## ACTIVITY
Go through the lines of the material and count the ones with the word "text". Give that count alone.

□ □ □ □ □

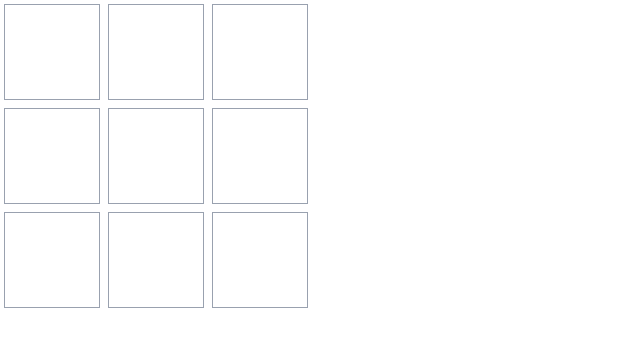
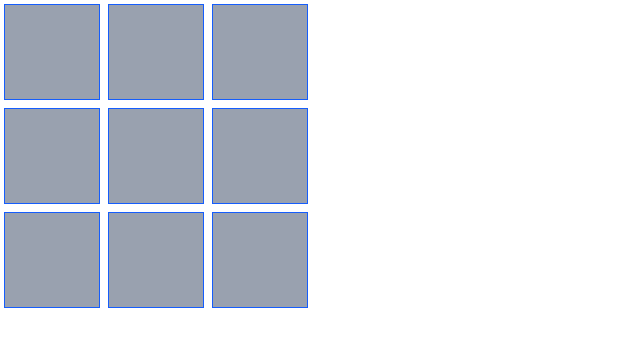
Before and after one commit to jibananando/tic-tac-toe, a React (Vite) app: page / in a window 1280 px wide. Shown: the top 346 px of the page, without its empty margins (0-640 px from the left). Built offline with nearby package versions, Linux system fonts and the light colour scheme.

Commit message:
state update usedState chield to parent component

```diff
--- a/src/App.jsx
+++ b/src/App.jsx
@@ -1,15 +1,11 @@
 import { useState } from "react";
 
-function Square() {
-  const [value, setValue] = useState(null);
-
-  function handleClick() {
-    setValue("X");
-  }
+function Square({ value }) {
+  function handleClick() {}
 
   return (
     <button
-      className="bg-white border border-gray-400 h-24 w-24 text-lg m-1 leading-9"
+      className="bg-gray-400 border text-3xl  text-red-600 border-blue-600 font-bold h-24 w-24 m-1 leading-9"
       onClick={handleClick}
     >
       {value}
@@ -18,22 +14,24 @@ function Square() {
 }
 
 export default function Bord() {
+  const [squares, setSquares] = useState(Array(9).fill(null));
+
   return (
     <>
       <div className="flex">
-        <Square />
-        <Square />
-        <Square />
+        <Square value={squares[0]} />
+        <Square value={squares[1]} />
+        <Square value={squares[2]} />
       </div>
       <div className="flex">
-        <Square />
-        <Square />
-        <Square />
+        <Square value={squares[3]} />
+        <Square value={squares[4]} />
+        <Square value={squares[5]} />
       </div>
       <div className="flex">
-        <Square />
-        <Square />
-        <Square />
+        <Square value={squares[6]} />
+        <Square value={squares[7]} />
+        <Square value={squares[8]} />
       </div>
     </>
   );
```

□ □ □ □ □

## TASK ANSWER
2